▶ [WORK TASK]: Return the records as they stand. No picture is to be included.

Extracted data entries:
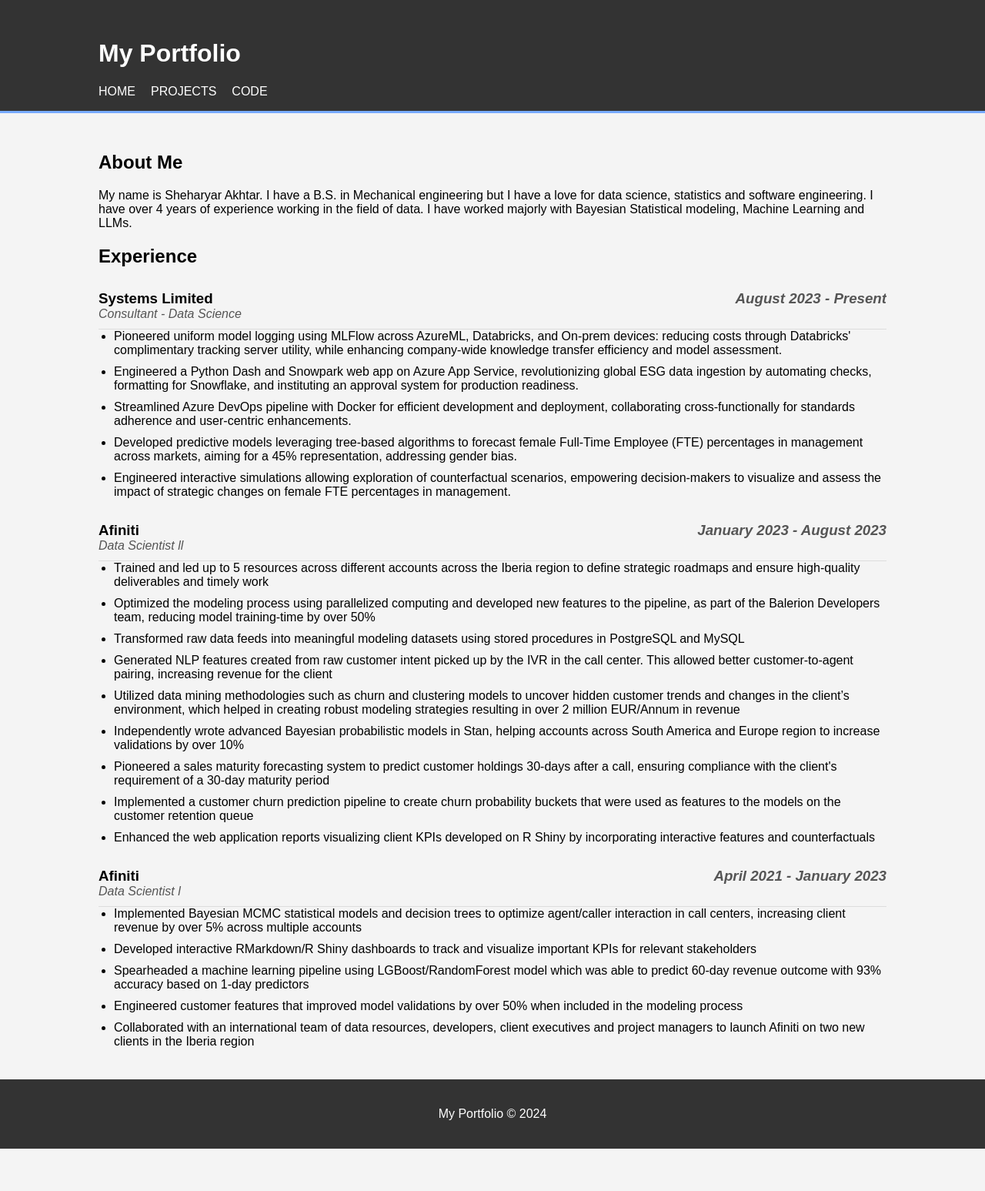
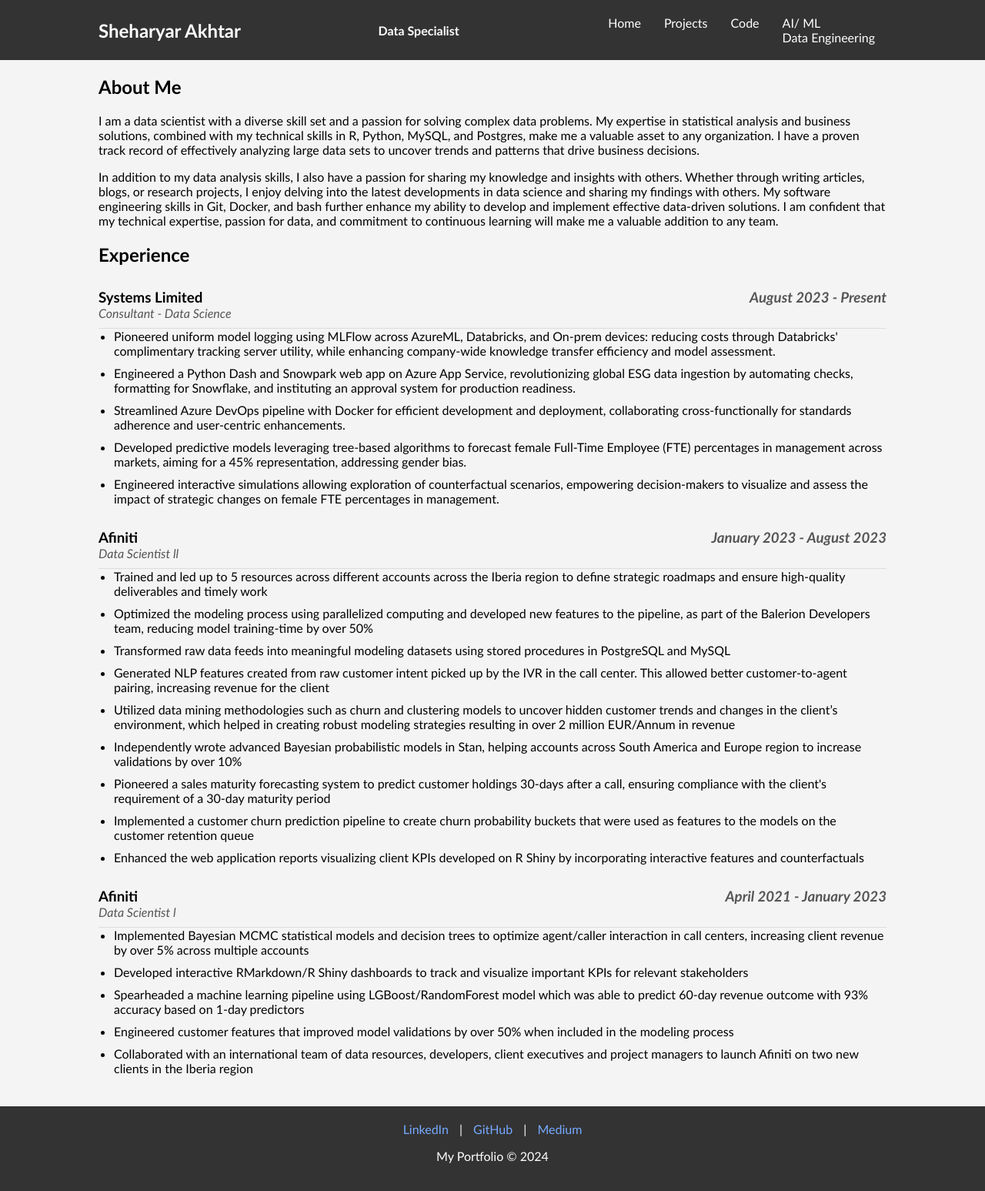
Before and after one commit to sheharyarakhtar/sheharyarakhtar.github.io, a plain HTML site: page index.html in a window 1280 px wide. Shown: the whole page at 77% size. Before the commit the page ends 1492 px from the top, so only its background shows below. Drawn offline with Linux system fonts and the light colour scheme.

Commit message:
Assets and modifications

```diff
--- a/index.html
+++ b/index.html
@@ -9,12 +9,17 @@
 <body>
     <header>
         <div class="container">
-            <h1>My Portfolio</h1>
+            <h1>Sheharyar Akhtar</h1>
+            <h2>Data Specialist</h2>
             <nav>
                 <ul>
                     <li><a href="index.html">Home</a></li>
                     <li><a href="projects.html">Projects</a></li>
                     <li><a href="code.html">Code</a></li>
+                    <div class="dropdown">
+                        <li><a href="assets/Resume_Sheharyar_Akhtar.pdf" download>AI/ ML</a></li>
+                        <li><a href="assets/Resume - Data Engineering.pdf" download>Data Engineering</a></li>
+                    </div>
                 </ul>
             </nav>
         </div>
@@ -22,7 +27,9 @@
     <div id="main" class="container">
         <section id="about">
             <h2>About Me</h2>
-            <p>My name is Sheharyar Akhtar. I have a B.S. in Mechanical engineering but I have a love for data science, statistics and software engineering. I have over 4 years of experience working in the field of data. I have worked majorly with Bayesian Statistical modeling, Machine Learning and LLMs.</p>
+            <p>I am a data scientist with a diverse skill set and a passion for solving complex data problems. My expertise in statistical analysis and business solutions, combined with my technical skills in R, Python, MySQL, and Postgres, make me a valuable asset to any organization. I have a proven track record of effectively analyzing large data sets to uncover trends and patterns that drive business decisions.</p>
+
+            <p> In addition to my data analysis skills, I also have a passion for sharing my knowledge and insights with others. Whether through writing articles, blogs, or research projects, I enjoy delving into the latest developments in data science and sharing my findings with others. My software engineering skills in Git, Docker, and bash further enhance my ability to develop and implement effective data-driven solutions. I am confident that my technical expertise, passion for data, and commitment to continuous learning will make me a valuable addition to any team.</p>
         </section>
         <section id="experience">
             <h2>Experience</h2>
@@ -66,7 +73,12 @@
         </section>
     </div>
     <footer>
-        <p>My Portfolio &copy; 2024</p>
-    </footer>
+    <div class="links">
+        <a class="linkedin" href="https://linkedin.com/in/sheharyarakhtar">LinkedIn</a> |
+        <a class="github" href="https://github.com/sheharyarakhtar">GitHub</a> |
+        <a class="medium" href="https://medium.com/@sheharyarakhtar">Medium</a>
+    </div>
+    <p>My Portfolio &copy; 2024</p>
+</footer>
 </body>
 </html>
--- a/styles.css
+++ b/styles.css
@@ -1,45 +1,112 @@
+/* General Body Styling */
 body {
-    font-family: Arial, sans-serif;
+    font-family: Calibri, sans-serif;
     margin: 0;
     padding: 0;
     background-color: #f4f4f4;
 }
 
+/* Container Styling */
 .container {
     width: 80%;
     margin: auto;
     overflow: hidden;
 }
 
+/* Header Styling */
 header {
-    background: #333;
+    background-color: #333;
     color: #fff;
-    padding-top: 30px;
-    min-height: 70px;
-    border-bottom: #77aaff 3px solid;
+    padding: 20px 0;
+    position: relative;
+    z-index: 1;
 }
 
-header a {
-    color: #fff;
-    text-decoration: none;
-    text-transform: uppercase;
+header .container {
+    display: flex;
+    justify-content: space-between;
+    align-items: center;
+}
+
+header h1 {
+    margin: 0;
+    font-size: 24px;
+}
+
+header h2 {
+    margin: 0;
     font-size: 16px;
 }
 
+/* Navigation Styling */
 nav ul {
+    list-style: none;
     padding: 0;
-    list-style: none;
+    margin: 0;
     display: flex;
 }
 
 nav ul li {
-    margin-right: 20px;
+    margin: 0 15px;
+    position: relative;
 }
 
+nav ul li a {
+    color: #fff;
+    text-decoration: none;
+}
+
+nav ul li a:hover {
+    text-decoration: underline;
+}
+
+header .dropbtn{
+}
+
+/* Dropdown button on hover & focus */
+header .dropbtn:hover, .dropbtn:focus {
+  background-color: #2980B9;
+}
+
+/* The container <div> - needed to position the dropdown content */
+header .dropdown {
+  position: relative;
+  display: inline-block;
+}
+
+/* Dropdown Content (Hidden by Default) */
+header .dropdown-content {
+  display: none;
+  position: absolute;
+  background-color: #f1f1f1;
+  min-width: 160px;
+  box-shadow: 0px 8px 16px 0px rgba(0,0,0,0.2);
+  z-index: 1;
+}
+
+/* Links inside the dropdown */
+header .dropdown-content a {
+  color: black;
+  padding: 12px 16px;
+  text-decoration: none;
+  display: block;
+}
+
+/* Change color of dropdown links on hover */
+header .dropdown-content a:hover {background-color: #ddd;}
+
+/* Show the dropdown menu (use JS to add this class to the .dropdown-content container when the user clicks on the dropdown button) */
+header .show {display:block;}
+
+-------------------
+
+
+/* Main Section Styling */
 #main {
     margin-top: 30px;
 }
 
+/* Footer Styling */
 footer {
     padding: 20px;
     margin-top: 20px;
@@ -47,6 +114,22 @@ footer {
     background-color: #333;
     text-align: center;
 }
+
+footer .links {
+    margin-bottom: 10px;
+}
+
+footer .links a {
+    color: #77aaff; /* Change this to your desired hyperlink color */
+    text-decoration: none;
+    margin: 0 10px;
+}
+
+footer .links a:hover {
+    text-decoration: underline;
+}
+
+/* Experience Section Styling */
 #experience .job {
     padding: 10px 0;
     border-bottom: 1px solid #ddd;
@@ -79,3 +162,20 @@ footer {
 #experience ul li {
     margin-bottom: 10px;
 }
+
+function myFunction() {
+  document.getElementById("myDropdown").classList.toggle("show");
+}
+
+window.onclick = function(event) {
+  if (!event.target.matches('.dropbtn')) {
+    var dropdowns = document.getElementsByClassName("dropdown-content");
+    var i;
+    for (i = 0; i < dropdowns.length; i++) {
+      var openDropdown = dropdowns[i];
+      if (openDropdown.classList.contains('show')) {
+        openDropdown.classList.remove('show');
+      }
+    }
+  }
+}
```
Also changed, not shown: projects.html (+2 -1 lines), 2 other files.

▶ [EXERCISE ANSWER]:
Before and after one commit to sheharyarakhtar/sheharyarakhtar.github.io, a plain HTML site: page index.html in a window 1280 px wide. Shown: the whole page at 77% size. Before the commit the page ends 1492 px from the top, so only its background shows below. Drawn offline with Linux system fonts and the light colour scheme.

Commit message:
Assets and modifications

```diff
--- a/index.html
+++ b/index.html
@@ -9,12 +9,17 @@
 <body>
     <header>
         <div class="container">
-            <h1>My Portfolio</h1>
+            <h1>Sheharyar Akhtar</h1>
+            <h2>Data Specialist</h2>
             <nav>
                 <ul>
                     <li><a href="index.html">Home</a></li>
                     <li><a href="projects.html">Projects</a></li>
                     <li><a href="code.html">Code</a></li>
+                    <div class="dropdown">
+                        <li><a href="assets/Resume_Sheharyar_Akhtar.pdf" download>AI/ ML</a></li>
+                        <li><a href="assets/Resume - Data Engineering.pdf" download>Data Engineering</a></li>
+                    </div>
                 </ul>
             </nav>
         </div>
@@ -22,7 +27,9 @@
     <div id="main" class="container">
         <section id="about">
             <h2>About Me</h2>
-            <p>My name is Sheharyar Akhtar. I have a B.S. in Mechanical engineering but I have a love for data science, statistics and software engineering. I have over 4 years of experience working in the field of data. I have worked majorly with Bayesian Statistical modeling, Machine Learning and LLMs.</p>
+            <p>I am a data scientist with a diverse skill set and a passion for solving complex data problems. My expertise in statistical analysis and business solutions, combined with my technical skills in R, Python, MySQL, and Postgres, make me a valuable asset to any organization. I have a proven track record of effectively analyzing large data sets to uncover trends and patterns that drive business decisions.</p>
+
+            <p> In addition to my data analysis skills, I also have a passion for sharing my knowledge and insights with others. Whether through writing articles, blogs, or research projects, I enjoy delving into the latest developments in data science and sharing my findings with others. My software engineering skills in Git, Docker, and bash further enhance my ability to develop and implement effective data-driven solutions. I am confident that my technical expertise, passion for data, and commitment to continuous learning will make me a valuable addition to any team.</p>
         </section>
         <section id="experience">
             <h2>Experience</h2>
@@ -66,7 +73,12 @@
         </section>
     </div>
     <footer>
-        <p>My Portfolio &copy; 2024</p>
-    </footer>
+    <div class="links">
+        <a class="linkedin" href="https://linkedin.com/in/sheharyarakhtar">LinkedIn</a> |
+        <a class="github" href="https://github.com/sheharyarakhtar">GitHub</a> |
+        <a class="medium" href="https://medium.com/@sheharyarakhtar">Medium</a>
+    </div>
+    <p>My Portfolio &copy; 2024</p>
+</footer>
 </body>
 </html>
--- a/styles.css
+++ b/styles.css
@@ -1,45 +1,112 @@
+/* General Body Styling */
 body {
-    font-family: Arial, sans-serif;
+    font-family: Calibri, sans-serif;
     margin: 0;
     padding: 0;
     background-color: #f4f4f4;
 }
 
+/* Container Styling */
 .container {
     width: 80%;
     margin: auto;
     overflow: hidden;
 }
 
+/* Header Styling */
 header {
-    background: #333;
+    background-color: #333;
     color: #fff;
-    padding-top: 30px;
-    min-height: 70px;
-    border-bottom: #77aaff 3px solid;
+    padding: 20px 0;
+    position: relative;
+    z-index: 1;
 }
 
-header a {
-    color: #fff;
-    text-decoration: none;
-    text-transform: uppercase;
+header .container {
+    display: flex;
+    justify-content: space-between;
+    align-items: center;
+}
+
+header h1 {
+    margin: 0;
+    font-size: 24px;
+}
+
+header h2 {
+    margin: 0;
     font-size: 16px;
 }
 
+/* Navigation Styling */
 nav ul {
+    list-style: none;
     padding: 0;
-    list-style: none;
+    margin: 0;
     display: flex;
 }
 
 nav ul li {
-    margin-right: 20px;
+    margin: 0 15px;
+    position: relative;
 }
 
+nav ul li a {
+    color: #fff;
+    text-decoration: none;
+}
+
+nav ul li a:hover {
+    text-decoration: underline;
+}
+
+header .dropbtn{
+}
+
+/* Dropdown button on hover & focus */
+header .dropbtn:hover, .dropbtn:focus {
+  background-color: #2980B9;
+}
+
+/* The container <div> - needed to position the dropdown content */
+header .dropdown {
+  position: relative;
+  display: inline-block;
+}
+
+/* Dropdown Content (Hidden by Default) */
+header .dropdown-content {
+  display: none;
+  position: absolute;
+  background-color: #f1f1f1;
+  min-width: 160px;
+  box-shadow: 0px 8px 16px 0px rgba(0,0,0,0.2);
+  z-index: 1;
+}
+
+/* Links inside the dropdown */
+header .dropdown-content a {
+  color: black;
+  padding: 12px 16px;
+  text-decoration: none;
+  display: block;
+}
+
+/* Change color of dropdown links on hover */
+header .dropdown-content a:hover {background-color: #ddd;}
+
+/* Show the dropdown menu (use JS to add this class to the .dropdown-content container when the user clicks on the dropdown button) */
+header .show {display:block;}
+
+-------------------
+
+
+/* Main Section Styling */
 #main {
     margin-top: 30px;
 }
 
+/* Footer Styling */
 footer {
     padding: 20px;
     margin-top: 20px;
@@ -47,6 +114,22 @@ footer {
     background-color: #333;
     text-align: center;
 }
+
+footer .links {
+    margin-bottom: 10px;
+}
+
+footer .links a {
+    color: #77aaff; /* Change this to your desired hyperlink color */
+    text-decoration: none;
+    margin: 0 10px;
+}
+
+footer .links a:hover {
+    text-decoration: underline;
+}
+
+/* Experience Section Styling */
 #experience .job {
     padding: 10px 0;
     border-bottom: 1px solid #ddd;
@@ -79,3 +162,20 @@ footer {
 #experience ul li {
     margin-bottom: 10px;
 }
+
+function myFunction() {
+  document.getElementById("myDropdown").classList.toggle("show");
+}
+
+window.onclick = function(event) {
+  if (!event.target.matches('.dropbtn')) {
+    var dropdowns = document.getElementsByClassName("dropdown-content");
+    var i;
+    for (i = 0; i < dropdowns.length; i++) {
+      var openDropdown = dropdowns[i];
+      if (openDropdown.classList.contains('show')) {
+        openDropdown.classList.remove('show');
+      }
+    }
+  }
+}
```
Also changed, not shown: projects.html (+2 -1 lines), 2 other files.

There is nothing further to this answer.